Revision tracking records

-------------------------

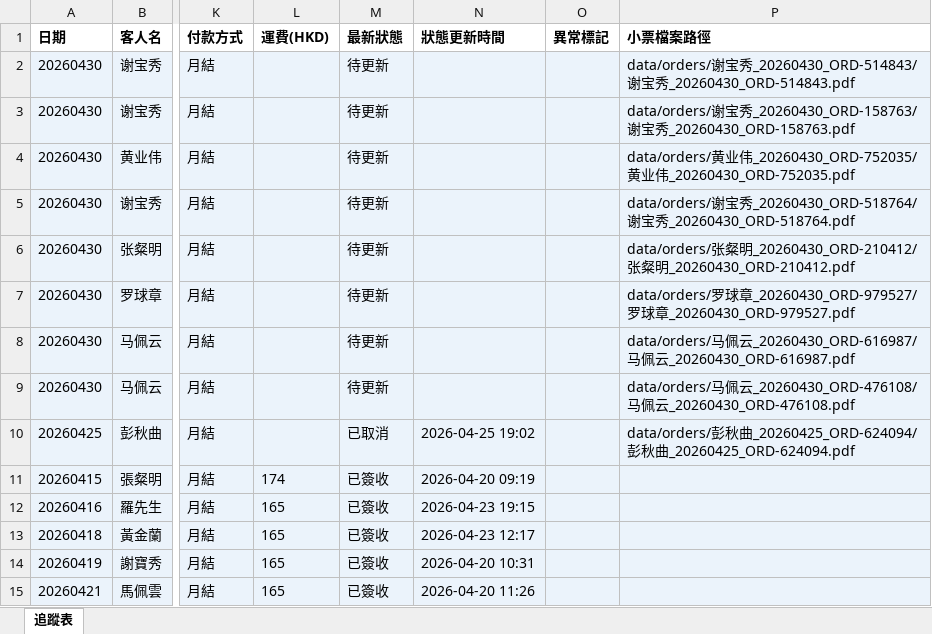
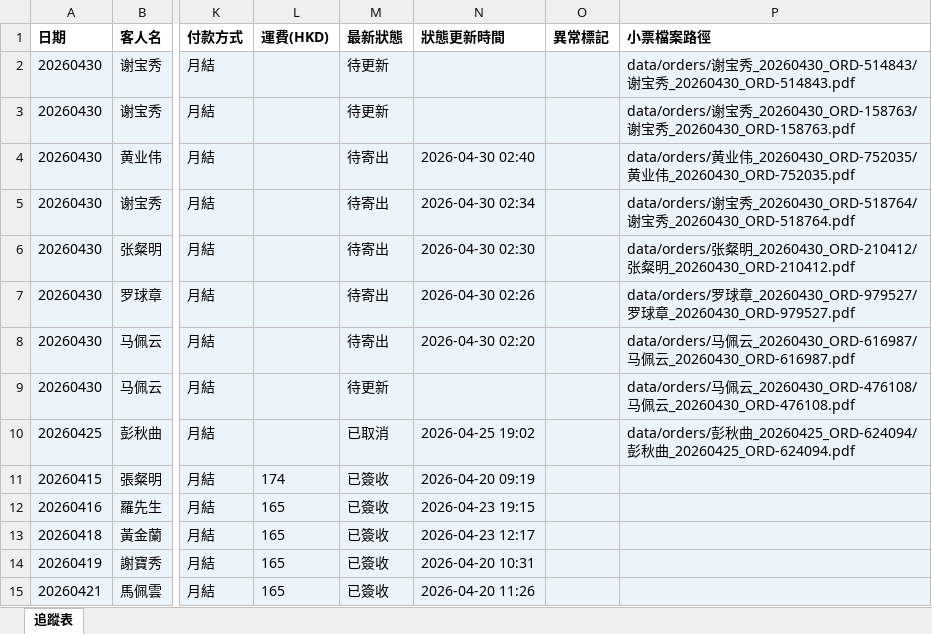
Before and after one commit to elizapoon084/sf-tracking, an Excel workbook: data/tracking.xlsx, sheet 追蹤表, drawn as a sheet; only a part is shown, gaps mark what is left out; values as stored, in another font and other column widths than the file's, no borders; the diff names each change by its address in the sheet, - before the commit and + after, or states it on an @@ line.

Commit message:
auto: 更新運單狀態 2026-04-30 09:00

```diff
--- a/data/tracking.xlsx (sheet 追蹤表)
+++ b/data/tracking.xlsx (sheet 追蹤表)
-M4:M8 (最新狀態): 待更新
+M4:M8 (最新狀態): 待寄出
-N4 (狀態更新時間): (empty)
+N4 (狀態更新時間): 2026-04-30 02:40
-N5 (狀態更新時間): (empty)
+N5 (狀態更新時間): 2026-04-30 02:34
-N6 (狀態更新時間): (empty)
+N6 (狀態更新時間): 2026-04-30 02:30
-N7 (狀態更新時間): (empty)
+N7 (狀態更新時間): 2026-04-30 02:26
-N8 (狀態更新時間): (empty)
+N8 (狀態更新時間): 2026-04-30 02:20
```
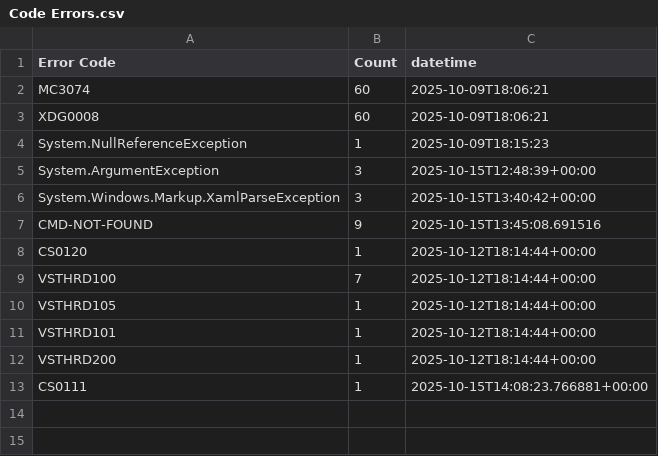
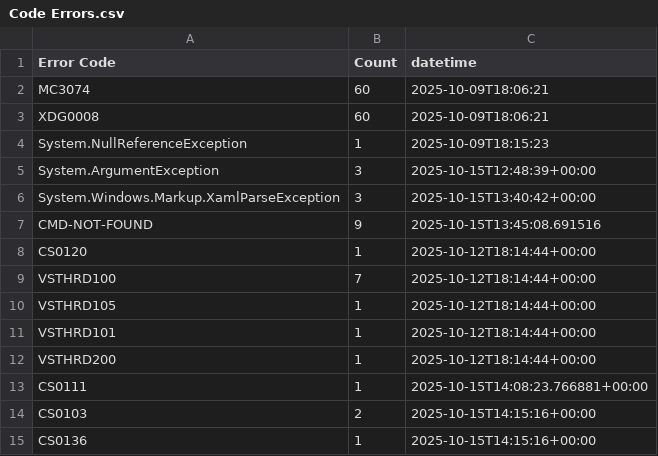
Before and after one commit to Armstrm6/DesktopApplicationTemplate, a CSV file: Error Log/Code Errors.csv, drawn as a sheet; the diff names each change by its address in the sheet, - before the commit and + after, or states it on an @@ line.

```diff
--- a/Error Log/Code Errors.csv
+++ b/Error Log/Code Errors.csv
+row 14: CS0103 | 2 | 2025-10-15T14:15:16+00:00
+row 15: CS0136 | 1 | 2025-10-15T14:15:16+00:00
```
Also changed, not shown: Error Log/Build Errors.csv, Error Log/Detailed Errors.csv, 1 other file.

-------------------------

### [Requirement]
Say how many lines of the entries above include the string "Errors", giving the number and nothing else.

### [Exercise solution]
4